Maybe it wasn’t all John Stevens’ fault the Kings sat at the bottom of the NHL standings when he was fired last Sunday.
Maybe it wasn’t Stevens’ fault they lacked passion, a shortcoming that general manager Rob Blake cited as crucial when he let Stevens go and installed Willie Desjardins as the interim coach for the rest of the season.
Maybe the problem was — and still is — that the Kings are a rudderless team that can’t finish and can’t maintain the speedy tempo that’s required to succeed in the NHL.
Winger Ilya Kovalchuk, 35, was their best player Saturday night in their 1-0 loss to the Calgary Flames at a sometimes silent and much-less-than-full Staples Center. That says a lot about Kovalchuk’s desire to make an impact in the NHL after a five-year absence. It doesn’t say much about his teammates’ determination to turn around a dismal start.

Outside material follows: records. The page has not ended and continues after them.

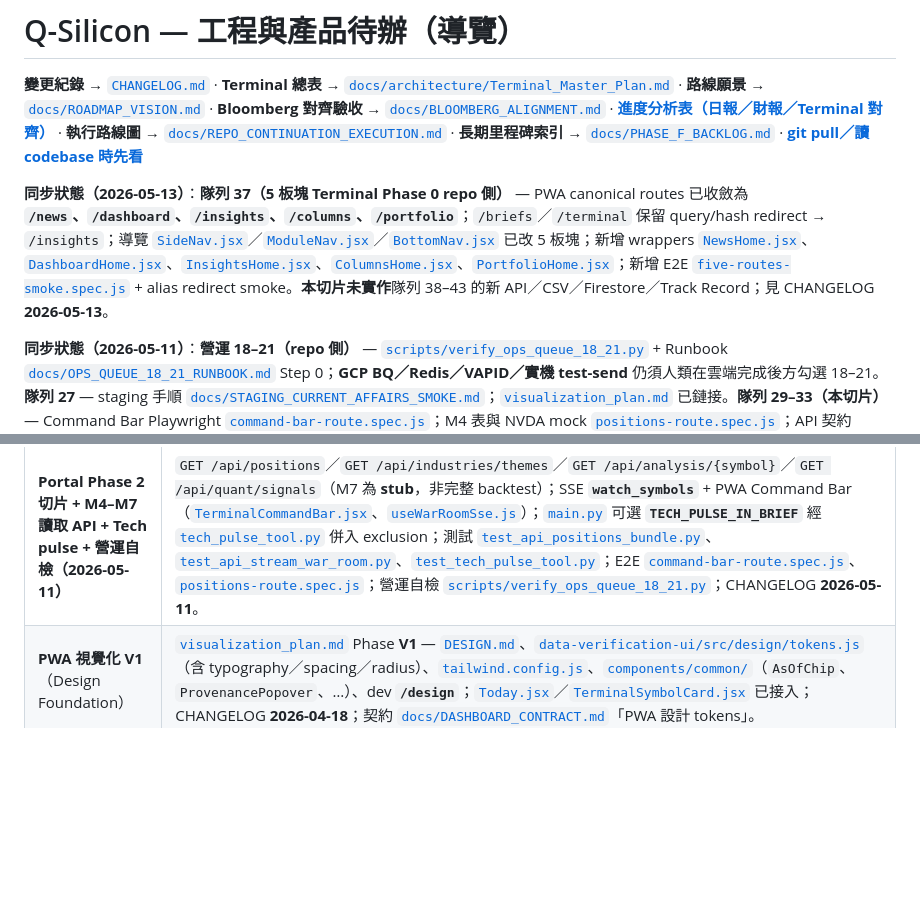
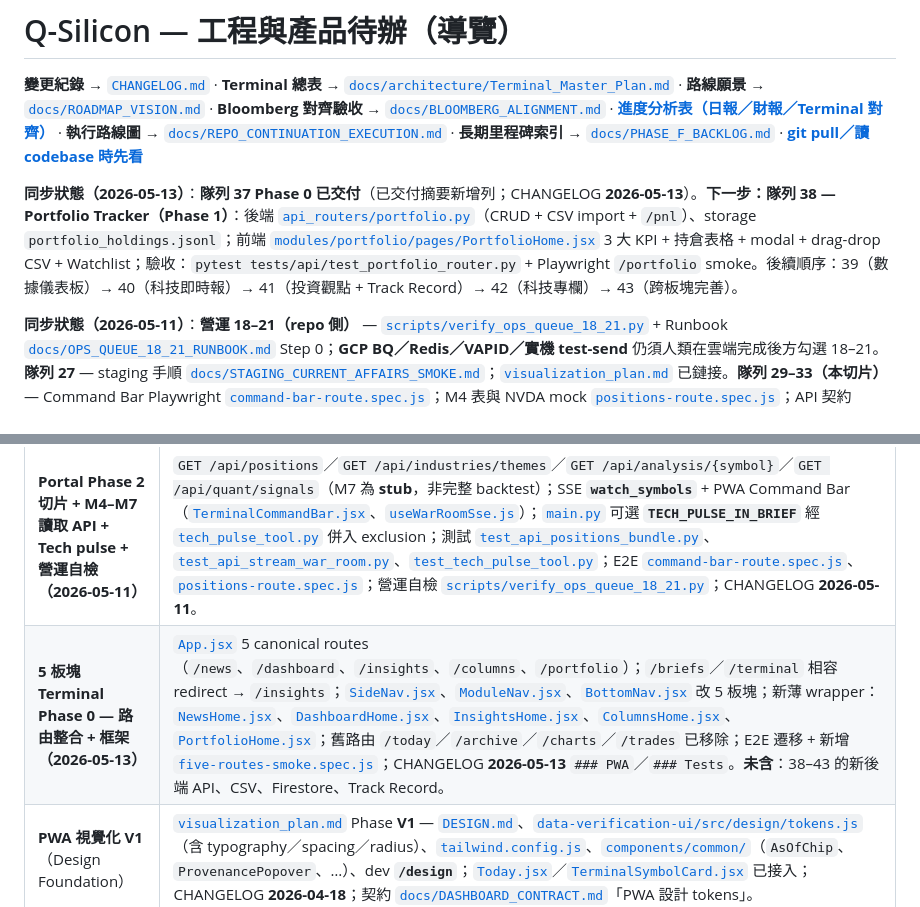
Before and after one commit to godmosword/my-investment-ai-agent, a Markdown page: TODOS.md, 2 parts joined by grey strips. Rendered like a GitHub page; blank space fills up the shorter version.

Commit message:
docs(todos): move Phase 0 to 已交付摘要, advance sync status to Phase 1
Queue 37 (5-sector Terminal Phase 0) is fully delivered. Add it to
the 已交付摘要 table and update the top sync-status line to point
to queue 38 (Portfolio Tracker) as the next implementation target.

```diff
--- a/TODOS.md
+++ b/TODOS.md
@@ -2,7 +2,7 @@
 
 **變更紀錄** → [`CHANGELOG.md`](CHANGELOG.md) · **Terminal 總表** → [`docs/architecture/Terminal_Master_Plan.md`](docs/architecture/Terminal_Master_Plan.md) · **路線願景** → [`docs/ROADMAP_VISION.md`](docs/ROADMAP_VISION.md) · **Bloomberg 對齊驗收** → [`docs/BLOOMBERG_ALIGNMENT.md`](docs/BLOOMBERG_ALIGNMENT.md) · [**進度分析表（日報／財報／Terminal 對齊）**](#progress-vs-wall-st-bloomberg) · **執行路線圖** → [`docs/REPO_CONTINUATION_EXECUTION.md`](docs/REPO_CONTINUATION_EXECUTION.md) · **長期里程碑索引** → [`docs/PHASE_F_BACKLOG.md`](docs/PHASE_F_BACKLOG.md) · [**git pull／讀 codebase 時先看**](#pull-or-read-codebase-reminder)
 
-**同步狀態（2026-05-13）**：**隊列 37（5 板塊 Terminal Phase 0 repo 側）** — PWA canonical routes 已收斂為 **`/news`、`/dashboard`、`/insights`、`/columns`、`/portfolio`**；`/briefs`／`/terminal` 保留 query/hash redirect → `/insights`；導覽 [`SideNav.jsx`](data-verification-ui/src/app/layout/SideNav.jsx)／[`ModuleNav.jsx`](data-verification-ui/src/app/layout/ModuleNav.jsx)／[`BottomNav.jsx`](data-verification-ui/src/components/BottomNav.jsx) 已改 5 板塊；新增 wrappers [`NewsHome.jsx`](data-verification-ui/src/modules/news/pages/NewsHome.jsx)、[`DashboardHome.jsx`](data-verification-ui/src/modules/dashboard/pages/DashboardHome.jsx)、[`InsightsHome.jsx`](data-verification-ui/src/modules/insights/pages/InsightsHome.jsx)、[`ColumnsHome.jsx`](data-verification-ui/src/modules/columns/pages/ColumnsHome.jsx)、[`PortfolioHome.jsx`](data-verification-ui/src/modules/portfolio/pages/PortfolioHome.jsx)；新增 E2E [`five-routes-smoke.spec.js`](data-verification-ui/e2e/five-routes-smoke.spec.js) + alias redirect smoke。**本切片未實作**隊列 38–43 的新 API／CSV／Firestore／Track Record；見 CHANGELOG **2026-05-13**。
+**同步狀態（2026-05-13）**：**隊列 37 Phase 0 已交付**（已交付摘要新增列；CHANGELOG **2026-05-13**）。**下一步：隊列 38 — Portfolio Tracker（Phase 1）**：後端 [`api_routers/portfolio.py`](api_routers/portfolio.py)（CRUD + CSV import + `/pnl`）、storage `portfolio_holdings.jsonl`；前端 [`modules/portfolio/pages/PortfolioHome.jsx`](data-verification-ui/src/modules/portfolio/pages/PortfolioHome.jsx) 3 大 KPI + 持倉表格 + modal + drag-drop CSV + Watchlist；驗收：`pytest tests/api/test_portfolio_router.py` + Playwright `/portfolio` smoke。後續順序：39（數據儀表板）→ 40（科技即時報）→ 41（投資觀點 + Track Record）→ 42（科技專欄）→ 43（跨板塊完善）。
 
 **同步狀態（2026-05-11）**：**營運 18–21（repo 側）** — [`scripts/verify_ops_queue_18_21.py`](scripts/verify_ops_queue_18_21.py) + Runbook [`docs/OPS_QUEUE_18_21_RUNBOOK.md`](docs/OPS_QUEUE_18_21_RUNBOOK.md) Step 0；**GCP BQ／Redis／VAPID／實機 test-send** 仍須人類在雲端完成後方勾選 18–21。**隊列 27** — staging 手順 [`docs/STAGING_CURRENT_AFFAIRS_SMOKE.md`](docs/STAGING_CURRENT_AFFAIRS_SMOKE.md)；[`visualization_plan.md`](docs/architecture/visualization_plan.md) 已鏈接。**隊列 29–33（本切片）** — Command Bar Playwright [`command-bar-route.spec.js`](data-verification-ui/e2e/command-bar-route.spec.js)；M4 表與 NVDA mock [`positions-route.spec.js`](data-verification-ui/e2e/positions-route.spec.js)；API 契約 [`test_api_positions_bundle.py`](test_api_positions_bundle.py)、SSE `watch_symbols` [`test_api_stream_war_room.py`](test_api_stream_war_room.py)。**tech-pulse** — ADR [`docs/ADR_TECH_PULSE_INTEGRATION.md`](docs/ADR_TECH_PULSE_INTEGRATION.md)、[`tools/tech_pulse_tool.py`](tools/tech_pulse_tool.py)、[`test_tech_pulse_tool.py`](test_tech_pulse_tool.py)。**文件** — [`README.md`](README.md) 補 Portal API／Tech pulse／自檢腳本索引；[`CHANGELOG.md`](CHANGELOG.md) **2026-05-11** `### Docs` 對齊本行。
 
@@ -110,6 +110,7 @@
 | **視覺化階段計畫（2026-04-14）** | [`visualization_plan.md`](docs/architecture/visualization_plan.md) 階段 A–D；**階段 A**：[`docs/DASHBOARD_CONTRACT.md`](docs/DASHBOARD_CONTRACT.md)「視覺化與數字段語意」、[`dashboard.py`](dashboard.py) Symbol 快照口徑／`price_alignment` UI；CHANGELOG **2026-04-14** § 視覺化階段 A |
 | **Portal Phase 1 + FastAPI 增量路由 + Runbook／研究 scaffold（2026-05-04／05-06）** | PWA **`/briefs`**（與 **`/terminal`** 同頁）、Shell、API 出口現於 [`useApi.js`](data-verification-ui/src/hooks/useApi.js)；Settings 溯源文案；[`api_routers/`](api_routers/)、[`api_deps.py`](api_deps.py)；[`visualizer.py`](visualizer.py) `VISUALIZER_BTC_SOURCE`；2026-05-06 補 NotebookLM／Agency／TradingView repo-side scaffold（預設關、空資料不渲染）；E2E [`briefs-alias-route.spec.js`](data-verification-ui/e2e/briefs-alias-route.spec.js)；Graph／Reviewer 變更見 [`GRAPH_REVIEWER_CHANGE_CHECKLIST.md`](docs/architecture/GRAPH_REVIEWER_CHANGE_CHECKLIST.md)、[`scripts/verify_graph_gate.sh`](scripts/verify_graph_gate.sh)。 |
 | **Portal Phase 2 切片 + M4–M7 讀取 API + Tech pulse + 營運自檢（2026-05-11）** | `GET /api/positions`／`GET /api/industries/themes`／`GET /api/analysis/{symbol}`／`GET /api/quant/signals`（M7 為 **stub**，非完整 backtest）；SSE **`watch_symbols`** + PWA Command Bar（[`TerminalCommandBar.jsx`](data-verification-ui/src/components/TerminalCommandBar.jsx)、[`useWarRoomSse.js`](data-verification-ui/src/hooks/useWarRoomSse.js)）；[`main.py`](main.py) 可選 **`TECH_PULSE_IN_BRIEF`** 經 [`tech_pulse_tool.py`](tools/tech_pulse_tool.py) 併入 exclusion；測試 [`test_api_positions_bundle.py`](test_api_positions_bundle.py)、[`test_api_stream_war_room.py`](test_api_stream_war_room.py)、[`test_tech_pulse_tool.py`](test_tech_pulse_tool.py)；E2E [`command-bar-route.spec.js`](data-verification-ui/e2e/command-bar-route.spec.js)、[`positions-route.spec.js`](data-verification-ui/e2e/positions-route.spec.js)；營運自檢 [`scripts/verify_ops_queue_18_21.py`](scripts/verify_ops_queue_18_21.py)；CHANGELOG **2026-05-11**。 |
+| **5 板塊 Terminal Phase 0 — 路由整合 + 框架（2026-05-13）** | [`App.jsx`](data-verification-ui/src/App.jsx) 5 canonical routes（`/news`、`/dashboard`、`/insights`、`/columns`、`/portfolio`）；`/briefs`／`/terminal` 相容 redirect → `/insights`；[`SideNav.jsx`](data-verification-ui/src/app/layout/SideNav.jsx)、[`ModuleNav.jsx`](data-verification-ui/src/app/layout/ModuleNav.jsx)、[`BottomNav.jsx`](data-verification-ui/src/components/BottomNav.jsx) 改 5 板塊；新薄 wrapper：[`NewsHome.jsx`](data-verification-ui/src/modules/news/pages/NewsHome.jsx)、[`DashboardHome.jsx`](data-verification-ui/src/modules/dashboard/pages/DashboardHome.jsx)、[`InsightsHome.jsx`](data-verification-ui/src/modules/insights/pages/InsightsHome.jsx)、[`ColumnsHome.jsx`](data-verification-ui/src/modules/columns/pages/ColumnsHome.jsx)、[`PortfolioHome.jsx`](data-verification-ui/src/modules/portfolio/pages/PortfolioHome.jsx)；舊路由 `/today`／`/archive`／`/charts`／`/trades` 已移除；E2E 遷移 + 新增 [`five-routes-smoke.spec.js`](data-verification-ui/e2e/five-routes-smoke.spec.js)；CHANGELOG **2026-05-13** `### PWA`／`### Tests`。**未含**：38–43 的新後端 API、CSV、Firestore、Track Record。 |
 | **PWA 視覺化 V1**（Design Foundation） | [`visualization_plan.md`](docs/architecture/visualization_plan.md) Phase **V1** — [`DESIGN.md`](DESIGN.md)、[`data-verification-ui/src/design/tokens.js`](data-verification-ui/src/design/tokens.js)（含 typography／spacing／radius）、[`tailwind.config.js`](data-verification-ui/tailwind.config.js)、[`components/common/`](data-verification-ui/src/components/common/)（`AsOfChip`、`ProvenancePopover`、…）、dev **`/design`**；[`Today.jsx`](data-verification-ui/src/pages/Today.jsx)／[`TerminalSymbolCard.jsx`](data-verification-ui/src/components/TerminalSymbolCard.jsx) 已接入；CHANGELOG **2026-04-18**；契約 [`docs/DASHBOARD_CONTRACT.md`](docs/DASHBOARD_CONTRACT.md)「PWA 設計 tokens」。 |
 | **PWA 視覺化 V2／V3 前置**（結構化 Report + profile／錨點／layout 清單 + **逐區塊原生映射** + optional research blocks） | 同上 API／PWA 主線；另 [`ExecSummaryBlock.jsx`](data-verification-ui/src/components/report/blocks/ExecSummaryBlock.jsx)、[`MarketModeBlock.jsx`](data-verification-ui/src/components/report/blocks/MarketModeBlock.jsx)、[`DeepFilingBlock.jsx`](data-verification-ui/src/components/report/blocks/DeepFilingBlock.jsx)、[`AgencyResearchBlock.jsx`](data-verification-ui/src/components/report/blocks/AgencyResearchBlock.jsx)、[`BlockSection.jsx`](data-verification-ui/src/components/report/BlockSection.jsx)；`BlockSectionShell` 全區塊 `data-section`；DailyBriefReport JSON 寫 `.qsilicon/daily_brief_reports`／可選 BQ；E2E [`structured-report-route.spec.js`](data-verification-ui/e2e/structured-report-route.spec.js)。 |
 | **Streamlit 戰情室 v4 + PWA Phase 6 離線**（視覺化計畫 Phase 7／6） | [`dashboard/theme.py`](dashboard/theme.py)、[`dashboard.py`](dashboard.py)（**`st.tabs`**、**`DASHBOARD_AUTO_REFRESH_SEC`**、`render_profile_tab`／`render_gate_tab`／`render_roundtable_tab`）；[`data-verification-ui/src/service-worker.js`](data-verification-ui/src/service-worker.js)（Workbox **`/api` NetworkOnly** 等）、[`docs/PWA_OFFLINE.md`](docs/PWA_OFFLINE.md)；CHANGELOG **2026-04-18** `### Added` **前二條**；[`README.md`](README.md) 戰情室／War Room 節。 |
```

In being shut out for the first time this season the Desjardins-led Kings looked as uninspired and disjointed as the Stevens-led Kings, and that’s not a good look.
“It’s pretty much the same systems, but at the end of the day it’s up to us,” winger Alex Iafallo said. “We’ve got to be hungry for that puck and get to those soft areas and cycles that we were doing last year. Get back to that, and working for each other. That’s the main aspect.”
The Kings’ second loss in Desjardins’ three games behind the bench was sealed in the first period. Calgary defenseman Travis Hamonic, helped when his teammates kept the puck in the zone, took a shot from just above the right circle that eluded a screened Jack Campbell at 2:26. Dustin Brown forced Flames goaltender David Rittich to make a save with his left pad at 11:17 of the first period and Tanner Pearson got behind the defense during a third-period power play to force Rittich to make a point-blank save but they otherwise allowed Rittich, a 26-year-old Czech with 29 games’ previous NHL experience, to earn his first career shutout while looking like a reincarnation of Georges Vezina, Jacques Plante, and Terry Sawchuk rolled into one.
Rittich, Calgary’s backup goalie, made 21 saves as the Flames improved to 10-6-1 and the Kings fell to 5-10-1. Campbell, who inherited the starting job when Jonathan Quick suffered a knee injury that required surgery, was solid in making 35 saves. He deserved a better fate and a few goals’ support. For the Kings, who were scoreless in three power plays, that was asking too much Saturday — and almost every day.
To get more scoring, Desjardins said he’s prepared to make some defensive compromises, a dramatic shift for a team that established its defensive chops while winning the Stanley Cup in 2012 and 2014 and has maintained its strength defensively and in net. “We have to. We’re not creating enough right now,” Desjardins said. “It’s funny. You score two on the power play and you’ve had a good night. Not bad, anyways. You don’t and it’s like, ‘Wow, we’ve got to find other ways to do it.’ Right now we do. We want to be more of an aggressive team. I think all our guys know we’ve had our opportunities and we haven’t capitalized on them, so I guess that’s part of the good thing that we’re doing other things well but we have to find ways to create more offense.”
Some of the Kings’ top forwards, he said, “probably think a little bit more defensively. Saying that, I think we have to create some systems that are going to get guys more involved. We’ve got to force ourselves to get up ice and play more aggressive and probably more offensive.”
Desjardins also said he’s ready to make changes on the power play, which has converted 14.8% of its advantages, 26th in the 31-team league. “It all comes down to if we catch one on the power play then we’re back in it,” Desjardins said. “That’s an area that we’re going to have to look at making some adjustments on it. We haven’t touched it yet. Now is the time to probably move it around a little bit.”
Now is also the time for the Kings to find the passion that they’ve lacked and decide who and what they want to be. Iafallo, consistently one of their most effective players, said he has begun second-guessing himself. That’s ominous. “We can’t have hesitation. We’ve just got to trust each other that we’re going to make that play and be able to make that play,” he said. “We know we can make those plays. Just got to be mentally prepared every shift and gain momentum every shift and every period. ... We’ve got to pick it up.”